It is Lime’s childhood friend Holly Martins (Joseph Cotten) who receives the news; a pulp writer who comes to Vienna to take a job Lime had offered him, Martins arrives just in time to catch his friend’s funeral. Afterward, his friend’s way of life — racketeering and dealing in black market medicine when people are suffering the most — comes out. Martins, appalled, vows to clear his friend’s name and begins investigating his death. But in the Vienna of the day, little was what it seemed, and peeling away one layer of deception reveals little more than another, more rotten, layer beneath it.
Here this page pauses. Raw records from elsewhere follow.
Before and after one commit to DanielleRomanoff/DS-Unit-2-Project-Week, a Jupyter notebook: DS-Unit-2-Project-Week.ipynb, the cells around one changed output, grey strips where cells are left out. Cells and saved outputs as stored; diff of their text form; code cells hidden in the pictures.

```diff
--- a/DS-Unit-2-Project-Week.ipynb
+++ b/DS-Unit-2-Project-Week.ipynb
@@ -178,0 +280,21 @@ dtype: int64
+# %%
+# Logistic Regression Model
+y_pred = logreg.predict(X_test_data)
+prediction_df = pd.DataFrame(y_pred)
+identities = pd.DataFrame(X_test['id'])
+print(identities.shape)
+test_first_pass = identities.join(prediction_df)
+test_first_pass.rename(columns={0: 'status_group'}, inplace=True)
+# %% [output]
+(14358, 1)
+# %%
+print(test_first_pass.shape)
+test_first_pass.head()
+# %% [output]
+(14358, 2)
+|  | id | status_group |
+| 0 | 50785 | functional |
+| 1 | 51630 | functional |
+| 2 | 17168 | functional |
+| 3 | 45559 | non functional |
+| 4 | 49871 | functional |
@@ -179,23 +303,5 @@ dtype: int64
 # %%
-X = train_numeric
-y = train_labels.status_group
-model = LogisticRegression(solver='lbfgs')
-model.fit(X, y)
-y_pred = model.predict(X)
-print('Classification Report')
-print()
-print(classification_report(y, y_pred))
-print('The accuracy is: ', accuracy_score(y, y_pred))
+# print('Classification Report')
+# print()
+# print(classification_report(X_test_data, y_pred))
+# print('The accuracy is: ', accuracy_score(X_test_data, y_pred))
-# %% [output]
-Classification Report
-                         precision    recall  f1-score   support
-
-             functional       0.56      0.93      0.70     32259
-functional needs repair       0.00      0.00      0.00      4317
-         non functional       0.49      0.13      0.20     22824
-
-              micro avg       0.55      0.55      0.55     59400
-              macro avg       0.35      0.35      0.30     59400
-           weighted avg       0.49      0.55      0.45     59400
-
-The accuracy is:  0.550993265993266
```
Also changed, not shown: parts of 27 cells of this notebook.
All in all, it could have been a fairly standard story, even though it was written by novelist Graham Greene (Our Man in Havana, The Quiet American). What sets Reed’s film apart is the atmosphere he captures onscreen, thanks largely to cinematographer Robert Krasker. Influenced by both American film noir and the German Expressionist movement, Krasker’s lens work — rich, dark, and off-kilter — is both familiar and unique, the apotheosis of a style that we have grown used to seeing practiced by lesser masters. With its stark shadows and dramatic camera angles, Krasker’s stills look like pages from a great graphic novel, each image telling a story all its own.

The action is further helped along by the infectious score composed and performed by Anton Karas, who was unknown at the time. Using only a zither — a relatively rudimentary folk instrument of Eastern Europe — Karas (whom Reed stumbled across in a bar while filming) was able to create a musical accompaniment that uncannily captures the dark-circus atmosphere of the time and place. So effective, and so memorable, was the result that the theme music for the film spent 11 weeks atop the U.S. Billboard charts, leading to a new tradition of theme music as hit single — though few since have had the instant hummability of Karas’ famous theme.

Also this week: in Shelburne Falls on Friday and Saturday, Pothole Pictures is screening the wonderfully hyperkinetic 1998 film Run Lola Run. A German import from director Tom Tykwer, the highly stylized film presents three alternate versions of a story. Though the basic premise is the same throughout — young woman Lola has twenty minutes to find 100,000 Deutschmarks that her boyfriend has lost, and return them to the Berlin mobster to whom he owes the money — the film then presents a trio of different possible outcomes, showing how even the smallest decision can end up making a profound difference in a life. (Of course, we all go through this every day, just not on the level of Berlin-mobster-will-kill-your-boyfriend.) It’s a gimmick, but a good one, and done with such verve that the sheer adrenaline carries us along through to the end. A tour-de-force of cinematic tricks, it is also, in the end, a film — much like The Third Man — that transcends its most obvious hallmarks to become something lasting.

Jack Brown can be reached at